§ ACTIVITY:
From the listing below, pull each line that includes "True".

§ MATERIAL PROVIDED:
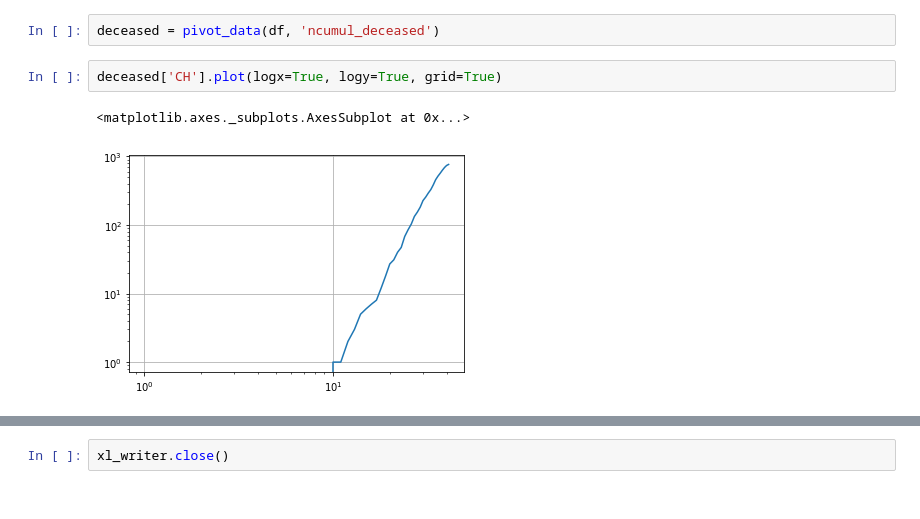
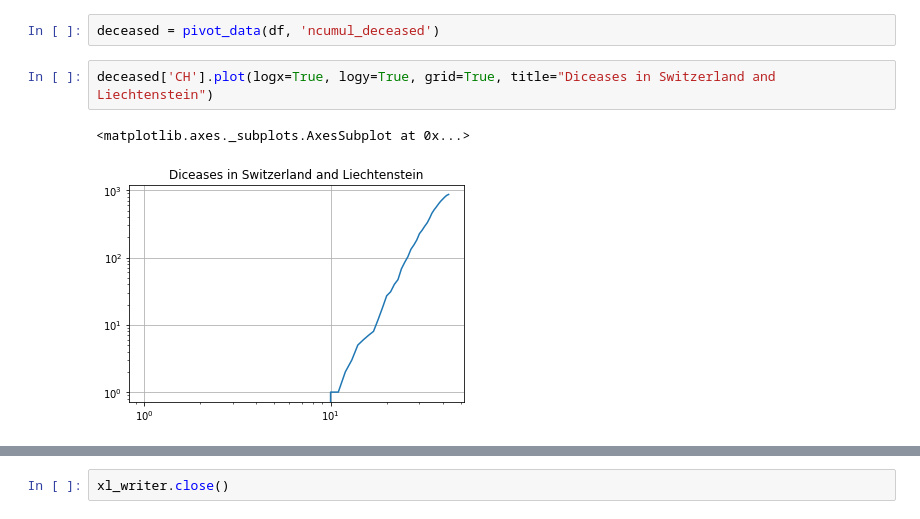
Before and after one commit to jpmieville/COVID-19_data_analyis, a Jupyter notebook: covid_19_swiss.ipynb, the cells around one changed output, grey strips where cells are left out. Drawn from its saved outputs; the diff is of its cells as text.

```diff
--- a/covid_19_swiss.ipynb
+++ b/covid_19_swiss.ipynb
@@ -50,10 +54,10 @@ cases[['CH', 'VD', 'TI', 'GE', 'ZH', 'BS']].plot(logy=True, logx=True, grid=True
 # %%
 deceased = pivot_data(df, 'ncumul_deceased')
 # %%
-deceased['CH'].plot(logx=True, logy=True, grid=True)
+deceased['CH'].plot(logx=True, logy=True, grid=True, title="Diceases in Switzerland and Liechtenstein")
 # %% [output]
 <matplotlib.axes._subplots.AxesSubplot at 0x...>
-[figure, old version]
+[figure, new version]
 # %%
 deceased[['CH', 'VD', 'TI', 'GE', 'ZH', 'BS']].plot(logy=True, logx=True, grid=True)
 # %% [output]
```
Also changed, not shown: parts of 16 cells of this notebook, 1 other file.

§ REPLY:
@@ -50,10 +54,10 @@ cases[['CH', 'VD', 'TI', 'GE', 'ZH', 'BS']].plot(logy=True, logx=True, grid=True
-deceased['CH'].plot(logx=True, logy=True, grid=True)
+deceased['CH'].plot(logx=True, logy=True, grid=True, title="Diceases in Switzerland and Liechtenstein")
 deceased[['CH', 'VD', 'TI', 'GE', 'ZH', 'BS']].plot(logy=True, logx=True, grid=True)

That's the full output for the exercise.